* _PROBLEM STATEMENT_
The answer must be a single number: how many lines in the records below contain the word "components".

* _RECORDS TO PROCESS_
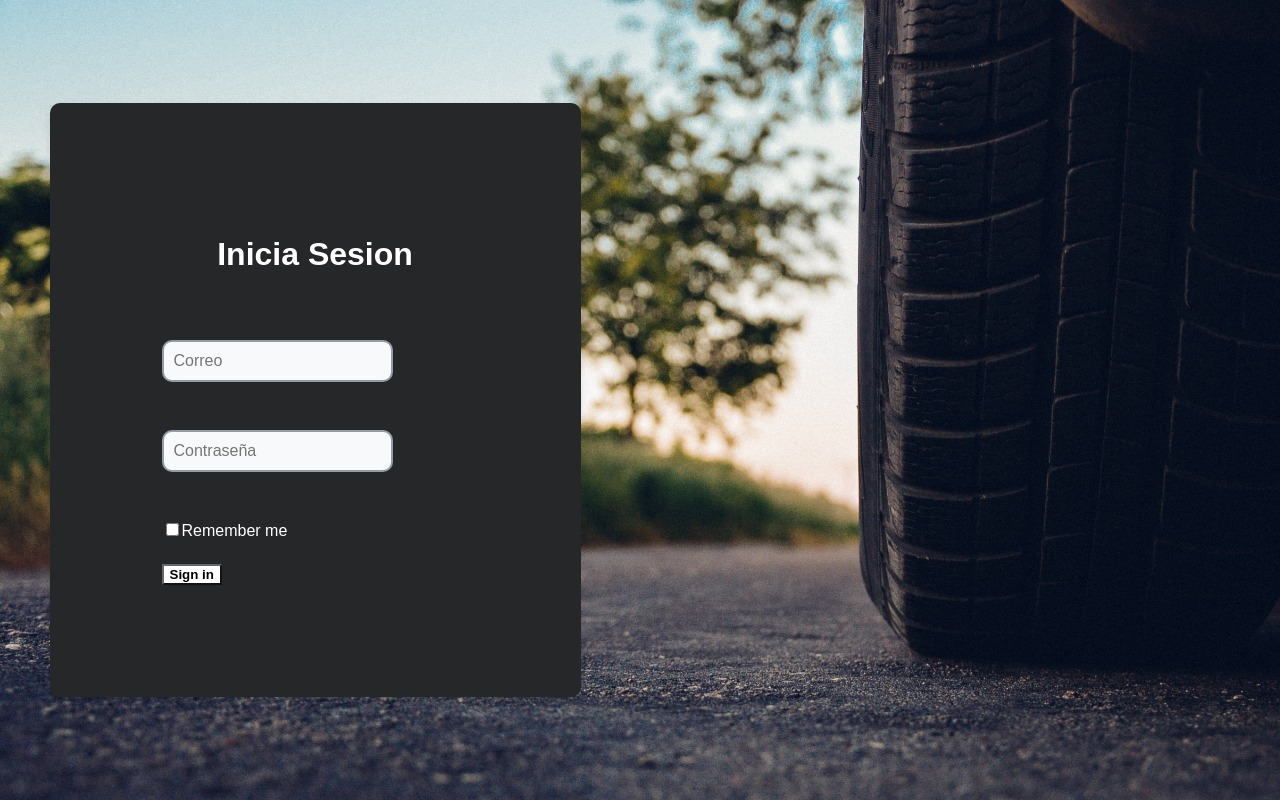
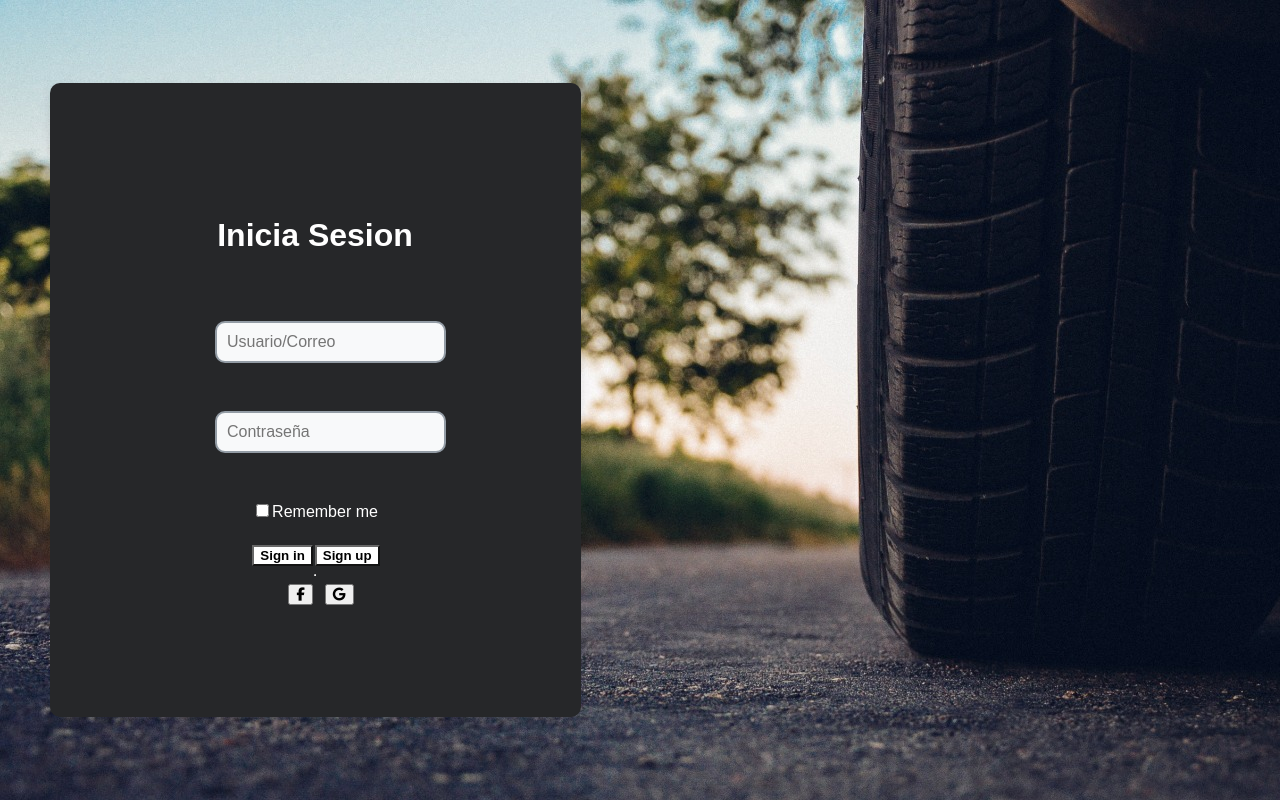
Before and after one commit to isatm/PickEngine, a React (Vite) app: page / in a window 1280 px wide. Built offline with nearby package versions, Linux system fonts and the light colour scheme.

Commit message:
Segunda parte del login se centro el form y se añadieron los registros de google y facebook

```diff
--- a/package.json
+++ b/package.json
@@ -10,6 +10,7 @@
     "preview": "vite preview"
   },
   "dependencies": {
+    "@fortawesome/fontawesome-free": "^6.6.0",
     "bootstrap": "^5.3.3",
     "react": "^18.3.1",
     "react-bootstrap": "^2.10.5",
--- a/src/components/login.css
+++ b/src/components/login.css
@@ -10,6 +10,15 @@ body {
     font-family: 'Poppins', sans-serif; /* Aplica la fuente Poppins */
   }
 
+  form{
+    display: flex;
+    flex-direction: column;
+    align-items: center;
+}
+
+.btn{
+  margin-left: 12px;
+}
 
   h1{
 
@@ -57,13 +66,13 @@ body {
   }
 
   .form-check-label{
-
     color: white;
   }
   .btn-primary {
     background-color: #ffffff;
     border-color: #686868;
     font-weight: bold;
+    margin-left: 2px;
   }
 
   .btn-primary:hover {
--- a/src/components/login.jsx
+++ b/src/components/login.jsx
@@ -1,9 +1,9 @@
+import "@fortawesome/fontawesome-free/css/all.min.css";
 
-import './login.css';
+import "./login.css";
 
 export default function Body() {
   return (
-
     <div className="d-flex align-items-center py-4 bg-light body-container">
       <main className="form-signin w-100 m-auto form-container">
         <form>
@@ -13,7 +13,7 @@ export default function Body() {
               type="email"
               className="form-control"
               id="floatingInput"
-              placeholder="Correo"
+              placeholder="Usuario/Correo"
             />
           </div>
 
@@ -37,10 +37,24 @@ export default function Body() {
               Remember me
             </label>
           </div>
+          <div className="button-container">
+            <button className="btn btn-primary w-100 py-2" type="submit">
+              Sign in
+            </button>
+            <button className="btn btn-primary w-100 py-2" type="submit">
+              Sign up
+            </button>
+          </div>
+          <hr/>
 
-          <button className="btn btn-primary w-100 py-2" type="submit">
-            Sign in
-          </button>
+          <div className="d-flex justify-content-around">
+            <button className="btn" type="button">
+              <i className="fab fa-facebook-f"></i>
+            </button>
+            <button className="btn" type="button">
+              <i className="fab fa-google"></i>
+            </button>
+          </div>
         </form>
       </main>
     </div>
```
Also changed, not shown: 1 other file (tests, documents, lock files or other folders).
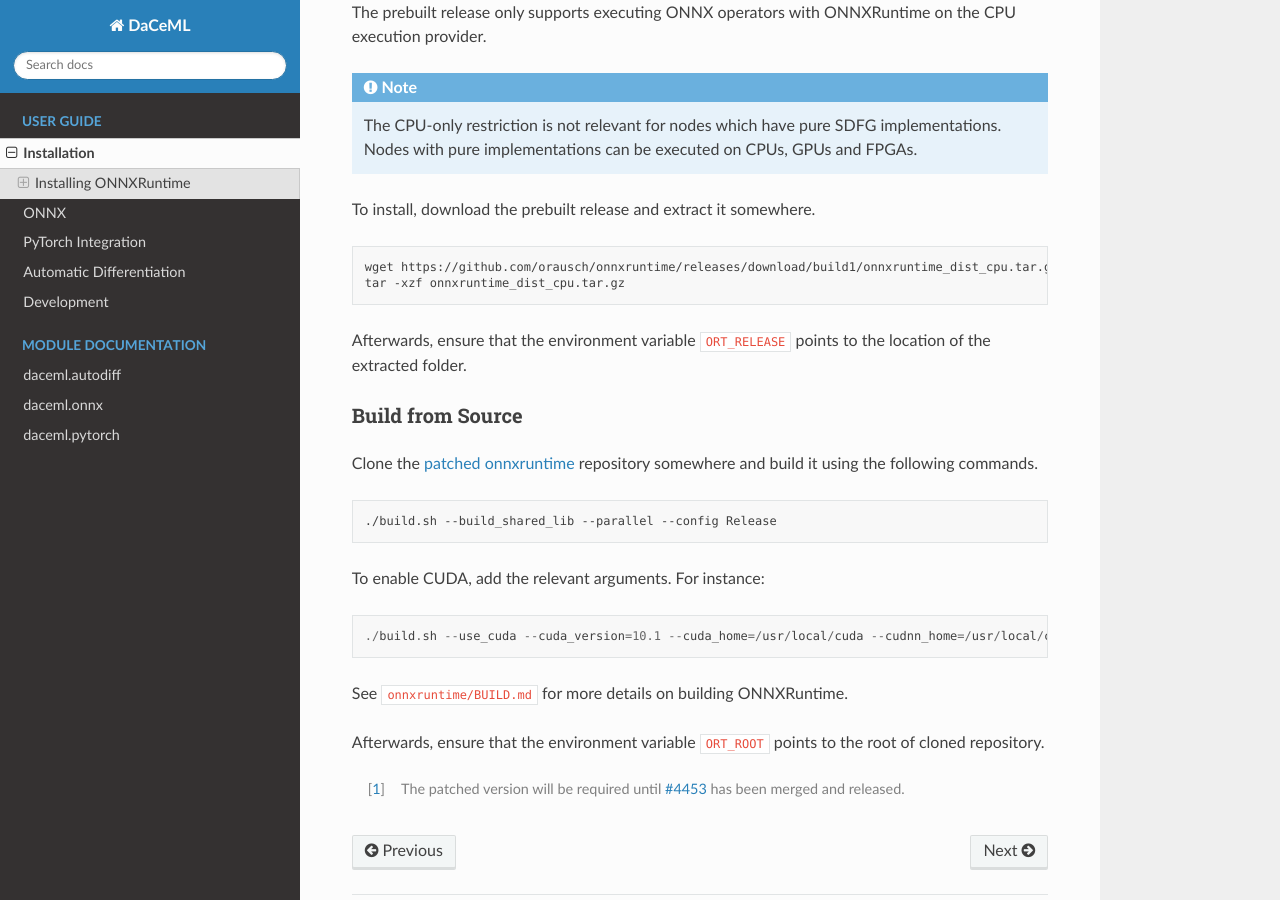
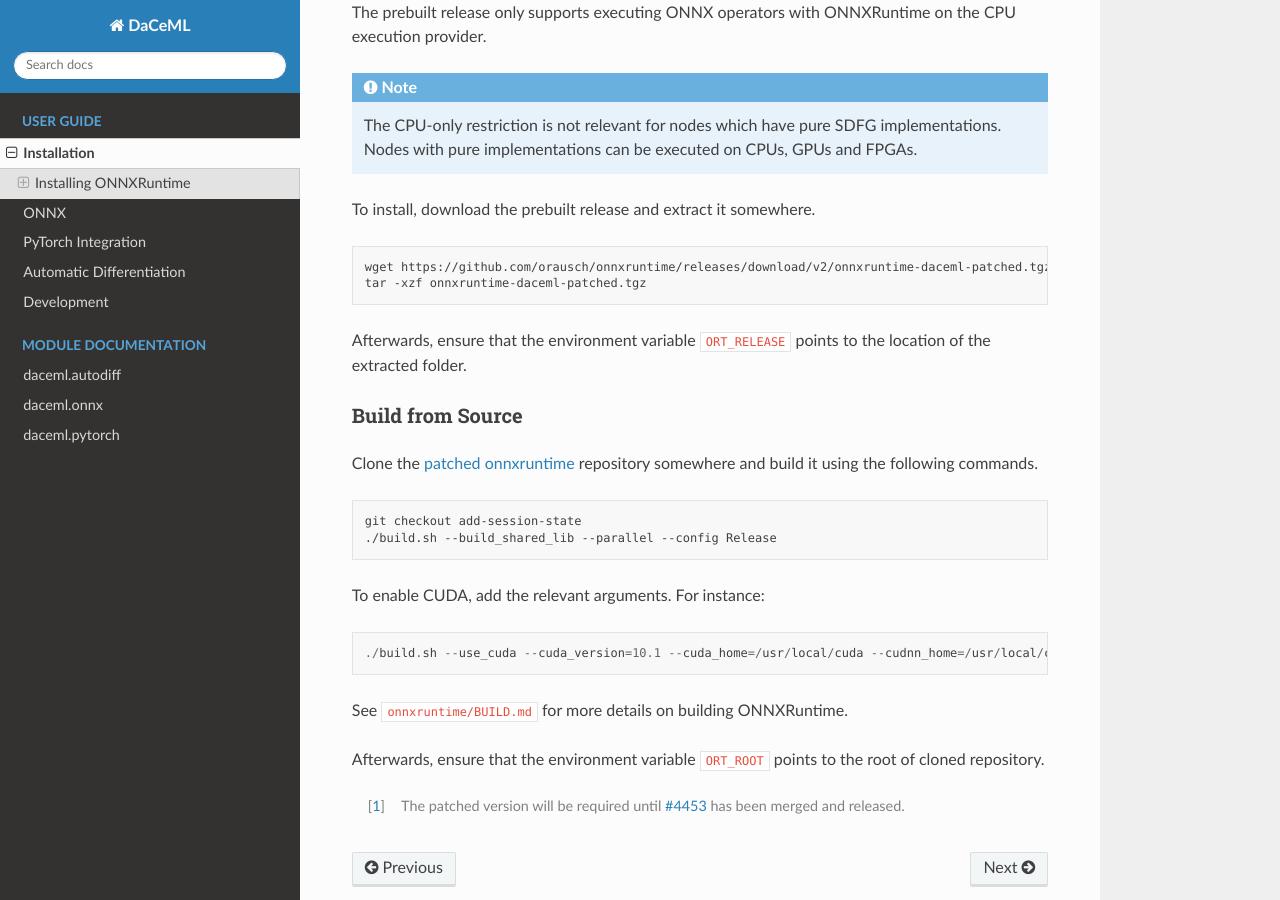
Before and after one commit to spcl/daceml, a Sphinx documentation site: the page built from doc/overviews/installation.rst, in a window 1280 px wide and 900 px high, scrolled down 622 px. Built offline with Sphinx 7.4.7 and the Read the Docs theme 2.0.0, drawn with Linux system fonts in a browser that asks for light colours.

Commit message:
Fix build issues

```diff
--- a/doc/overviews/installation.rst
+++ b/doc/overviews/installation.rst
@@ -28,8 +28,8 @@
 
 .. code-block:: bash
 
-     wget https://github.com/orausch/onnxruntime/releases/download/build1/onnxruntime_dist_cpu.tar.gz
-     tar -xzf onnxruntime_dist_cpu.tar.gz
+    wget https://github.com/orausch/onnxruntime/releases/download/v2/onnxruntime-daceml-patched.tgz
+    tar -xzf onnxruntime-daceml-patched.tgz
 
 Afterwards, ensure that the environment variable ``ORT_RELEASE`` points to the location of the extracted folder.
 
@@ -39,7 +39,8 @@
 
 .. code-block:: bash
 
-     ./build.sh --build_shared_lib --parallel --config Release
+    git checkout add-session-state
+    ./build.sh --build_shared_lib --parallel --config Release
 
 To enable CUDA, add the relevant arguments. For instance::
 
```
Also changed, not shown: 3 other files.
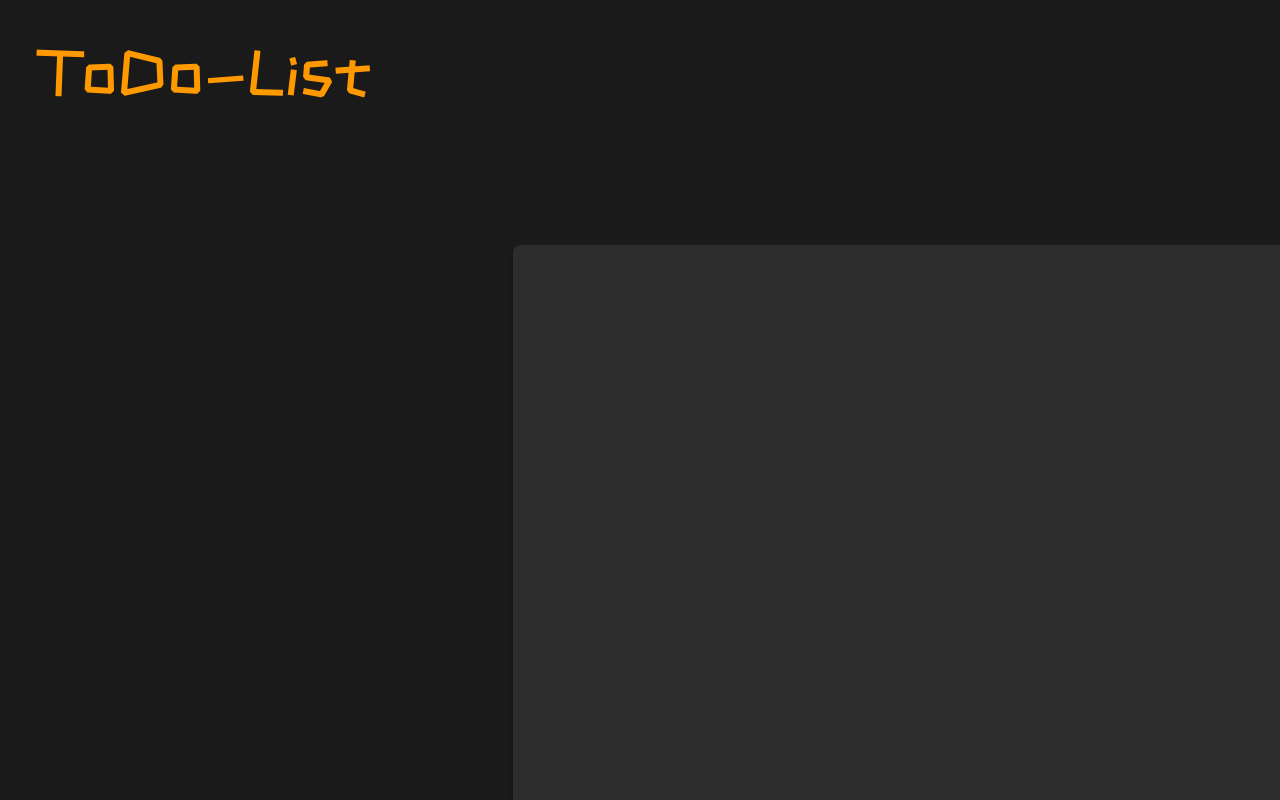
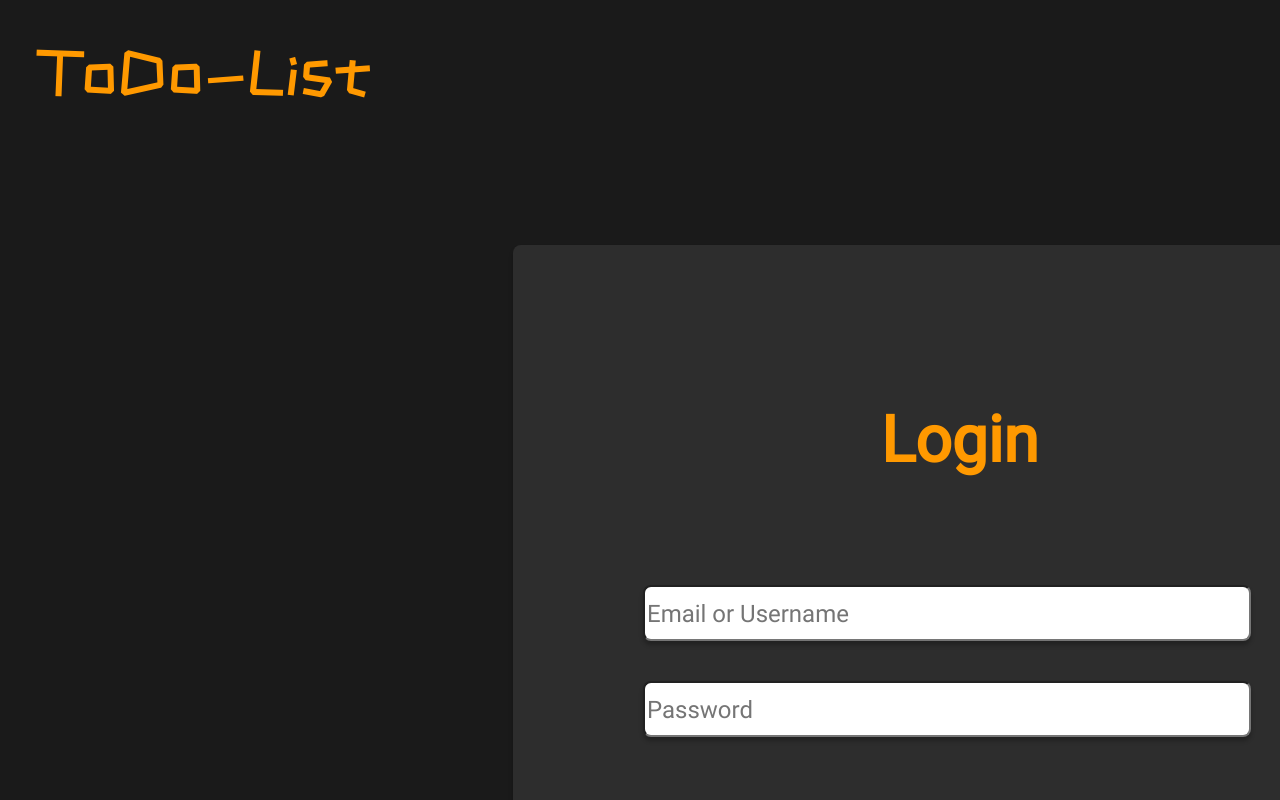
Before and after one commit to Grzk8/to-do-list, a React (Create React App) app: page /#/ in a window 1280 px wide. Shown: the top 800 px of the page. Built offline with nearby package versions, Linux system fonts and the light colour scheme.

Commit message:
hashrouter added

```diff
--- a/src/App.js
+++ b/src/App.js
@@ -10,7 +10,7 @@ function App() {
 
   let routes = (
     <Switch>
-      <Route path='/to-do-list/' exact component={Login}/>
+      <Route path='/' exact component={Login}/>
       <Route path='/create_account/' component={NewAccount}/>
       <Route path='/main/' component={List}/>
     </Switch>
--- a/src/components/CreateNewAccount/CreateNewAccount.js
+++ b/src/components/CreateNewAccount/CreateNewAccount.js
@@ -139,7 +139,7 @@ class CreateNewAccount extends Component {
 
         return (
             <div className='createAccount'>
-                <a className="goBack" href="/to-do-list/"></a>
+                <a className="goBack" href="/"></a>
                 <h1>Create an new account</h1>
                 <form onSubmit={this.handleSubmitForm}>
                     {form}
--- a/src/components/List/List.js
+++ b/src/components/List/List.js
@@ -17,7 +17,7 @@ class List extends Component {
 
     logout() {
         localStorage.clear();
-        window.location.href = '/to-do-list/';
+        window.location.href = '/';
     }
 
     loadData = () => {
--- a/src/index.js
+++ b/src/index.js
@@ -3,9 +3,9 @@ import ReactDOM from 'react-dom';
 import App from './App';
 import * as serviceWorker from './serviceWorker';
 import "./scss/main.scss";
-import {BrowserRouter} from 'react-router-dom';
+import {HashRouter} from 'react-router-dom';
 
-ReactDOM.render(<BrowserRouter><App /></BrowserRouter>, document.getElementById('root'));
+ReactDOM.render(<HashRouter><App /></HashRouter>, document.getElementById('root'));
 
 // If you want your app to work offline and load faster, you can change
 // unregister() to register() below. Note this comes with some pitfalls.
```
Also changed, not shown: 13 other files (tests, documents, lock files or other folders).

* _FINAL ANSWER_
8